Levanto is the gateway to Cinque Terre (pronounced CHINK-weh TAY-reh). Literally meaning “the five lands”, this region is a national park in the region of Liguria/The Gulf of Genoa, with five tiny isolated well-preserved villages and no tourist auto traffic. Visitors hike the trails between towns, or do like we did, take the train into town and between the villages. After a lazy, rainy morning of breakfast in bed and watching Finding Nemo for about the hundredth time, the rain cleared up and we started with the furthest town and worked our way up. We were very lucky as the weather even got pretty warm and sunny in the afternoon. We got lost in tiny labyrinth-like corridors in residential areas with steep, steep stone stairways. I can’t imagine being elderly or overweight and living there! But, it definitely worked up our appetite!
We also literally ATE our way throughout four of the five towns on the first day. We ate much of the region’s “cucina tipica” (local specialties), as listed in the Rick Steves book that we picked up from the “free library” at B&W Campers. First, we started off with a morning foccacia walking to the train station in Levanto. Originating in Cinque Terre’s region of Liguria, locals say the best focaccia is made between Cinque Terre and Genoa (which we passed near the France border).

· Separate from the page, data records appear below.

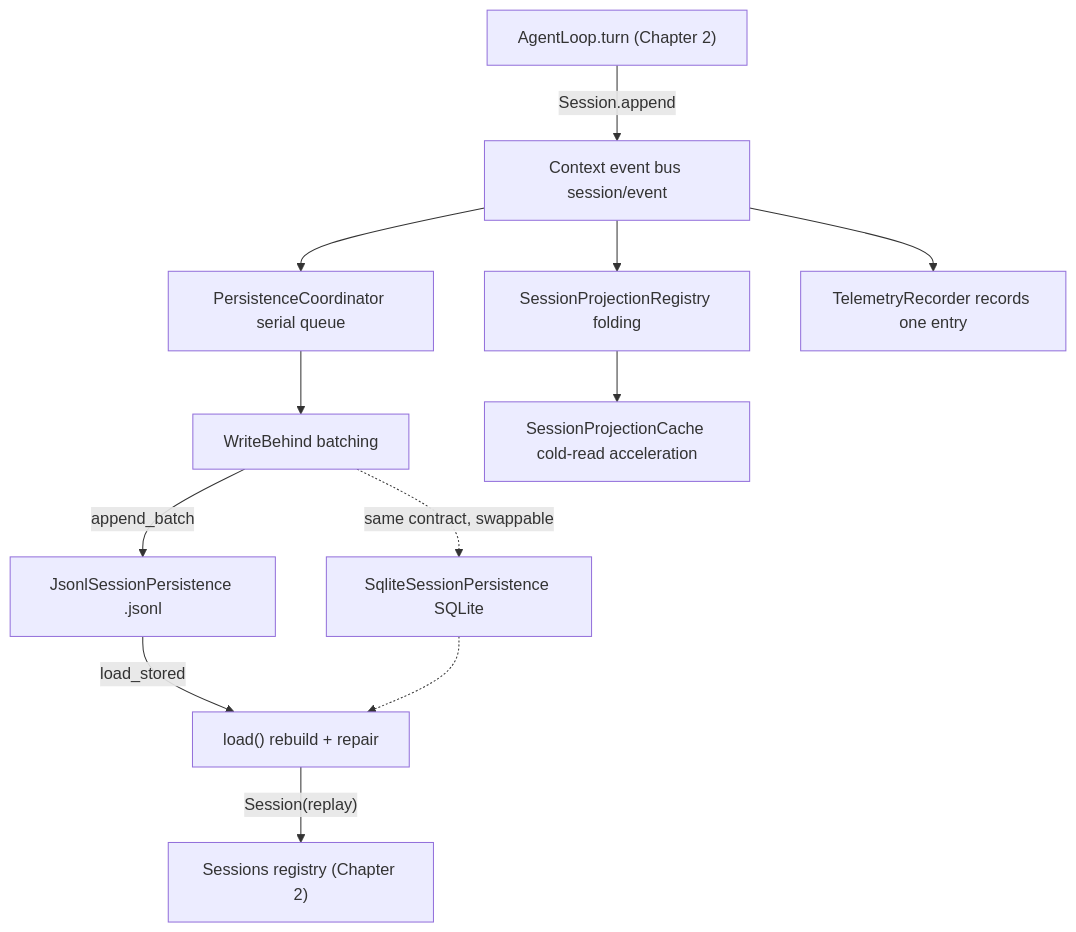
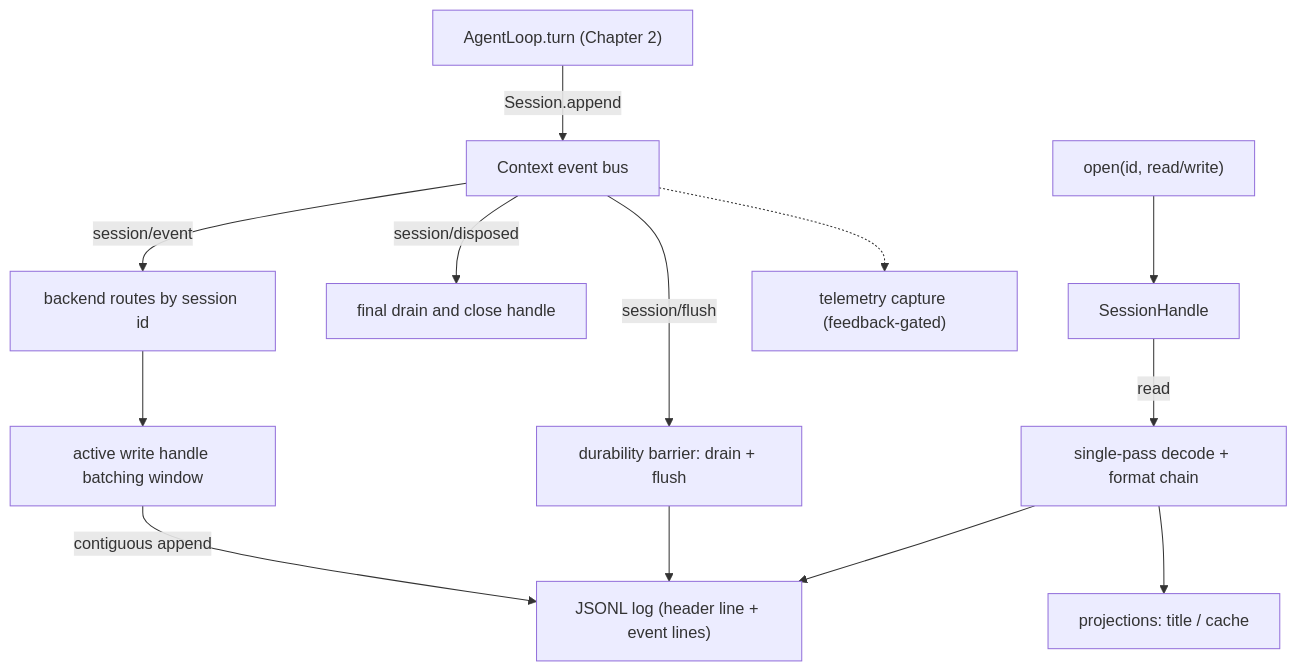
One commit to ChenYu1991ppak/deepseek-harness-anatomy changed the first of 2 diagrams in ch03/ch03-session-persistence_en.md. Above: the diagram before and after it, drawn with Mermaid. The commit also changed other lines of this file and 124 other files, not shown here.

````diff
--- a/ch03/ch03-session-persistence_en.md
+++ b/ch03/ch03-session-persistence_en.md
@@ -70,14 +56,15 @@
 ```mermaid
 flowchart TD
-    loop["AgentLoop.turn (Chapter 2)"] -->|"Session.append"| bus["Context event bus session/event"]
-    bus --> coord["PersistenceCoordinator serial queue"]
-    bus --> reg["SessionProjectionRegistry folding"]
-    bus --> tele["TelemetryRecorder records one entry"]
-    coord --> wb["WriteBehind batching"]
-    wb -->|"append_batch"| jsonl["JsonlSessionPersistence .jsonl"]
-    wb -.->|"same contract, swappable"| sqlite["SqliteSessionPersistence SQLite"]
-    jsonl -->|"load_stored"| load["load() rebuild + repair"]
-    sqlite -.-> load
-    load -->|"Session(replay)"| sessions["Sessions registry (Chapter 2)"]
-    reg --> cache["SessionProjectionCache cold-read acceleration"]
+    loop["AgentLoop.turn (Chapter 2)"] -->|"Session.append"| bus["Context event bus"]
+    bus -->|"session/event"| route["backend routes by session id"]
+    bus -->|"session/flush"| barrier["durability barrier: drain + flush"]
+    bus -->|"session/disposed"| drainClose["final drain and close handle"]
+    route --> hbuf["active write handle batching window"]
+    hbuf -->|"contiguous append"| disk["JSONL log (header line + event lines)"]
+    barrier --> disk
+    open["open(id, read/write)"] --> handle["SessionHandle"]
+    handle -->|"read"| scan["single-pass decode + format chain"]
+    scan --> disk
+    scan --> proj["projections: title / cache"]
+    bus -.-> tele["telemetry capture (feedback-gated)"]
 ```
````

Then, a mid-day snack of fried calamari from Te la Do Io la Merenda (means “I’ll give you a snack”) topped off with a café-flavored gelato in Riomaggiore. Then, Kai woke from her nap, so we got another cheese foccacia for her. We followed up with a strawberry sorbetto for Kai in the town of Corniglia. Then, we had a wonderful dinner at a tiny little restaurant, Trattoria del Capitano in Vernazza. Here, Sean had the Tegame alla Vernazza, made with accuighe (fresh anchovies…looked and tasted more like fresh sardines), potatoes, tomatoes, white wine, olive oil and herbs. He also had fresh pasta with pesto, made with basil, half Parmigiano cow/half Pecorino sheep cheese, garlic, olive oil and pine nuts. This is also born in this region. Basil is supposed to really love the Ligurian climate.

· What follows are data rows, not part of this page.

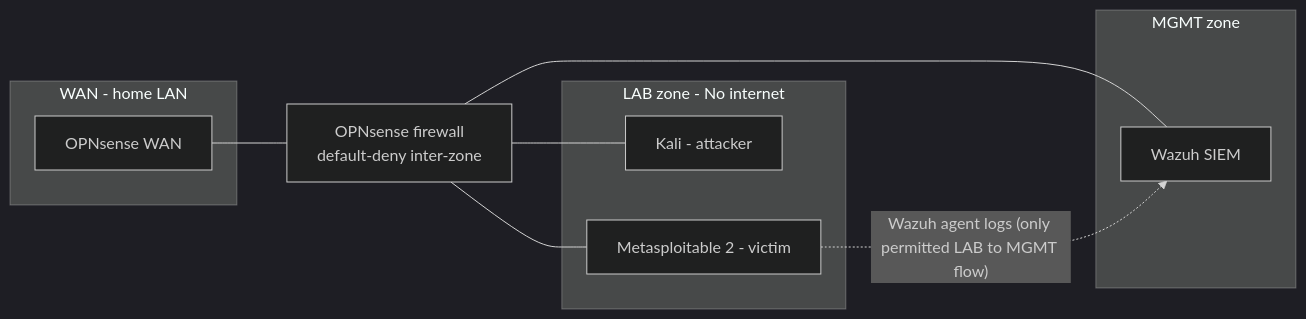
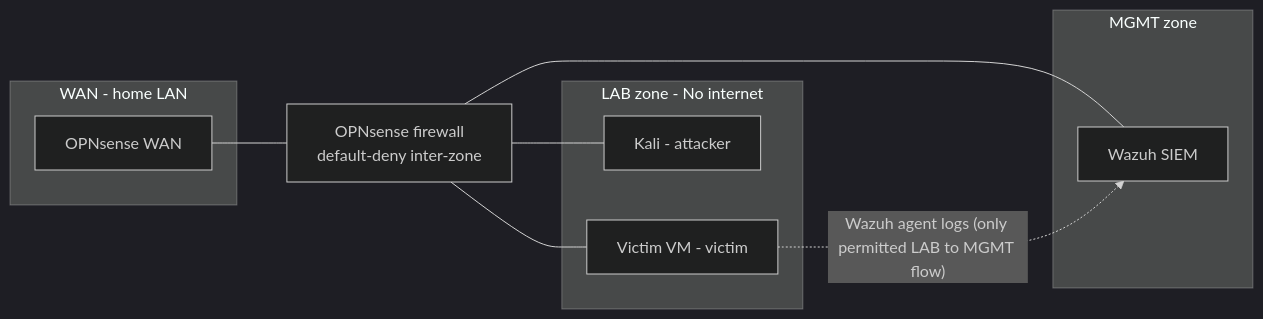
Before and after one commit to oliver-vucic/homelab-soc: the diagram in README.md, drawn with Mermaid (dark theme). The commit also changed other lines of this file, not shown here.

````diff
--- a/README.md
+++ b/README.md
@@ -8,19 +8,19 @@
 ```mermaid
 flowchart LR
     subgraph WAN["WAN - home LAN"]
         FW_WAN["OPNsense WAN"]
     end
     subgraph MGMT["MGMT zone"]
         SIEM["Wazuh SIEM"]
     end
     subgraph LAB["LAB zone - No internet"]
         KALI["Kali - attacker"]
-        VICTIM["Metasploitable 2 - victim"]
+        VICTIM["Victim VM - victim"]
     end
     FW["OPNsense firewall<br/>default-deny inter-zone"]
     FW_WAN --- FW
     FW --- SIEM
     FW --- KALI
     FW --- VICTIM
     VICTIM -. "Wazuh agent logs (only permitted LAB to MGMT flow)" .-> SIEM
 ```
````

The next day, we started off in Vernazza again. Since we arrived right before sunset, ready for dinner, we wanted to see more of the town. We woke up our calves by starting with a climb up more stone steps all the way up to the top near one of the town’s towers for a breathtaking view. The waves, which were way mellow the day before, picked up quite a bit, so we headed back down to town to sit right in front of the harbor and watch the waves crash over the breakwater. It gave us a great show!
Next, we headed to the last town, Monterosso al Mare. We strolled around and picked up a bottle of another cucina tipica, sciacchetra. This dessert wine is made from near raisons. For a regular wine, 10 kilos of grapes yields seven liters. For sciacchetra, 10 kilos makes 1.5 liters. By then, the atmosphere of Cinque Terre had really sunk-in, and we were completely on slow time. We spend the rest of our afternoon at a café while Kailani got some more time in their local playground. (PS: Thanks Christina, for recommending that we visit this place!)
By the way, we are at least getting by with speaking Italiano, at least so far. Especially in Cinque Terre, there are a lot of Americans as well as tourists in general. So, the locals all seem to understand English pretty well. For us, Italian seems like a mix between French and Spanish, with a vowel at the end of every word.
The Riola Family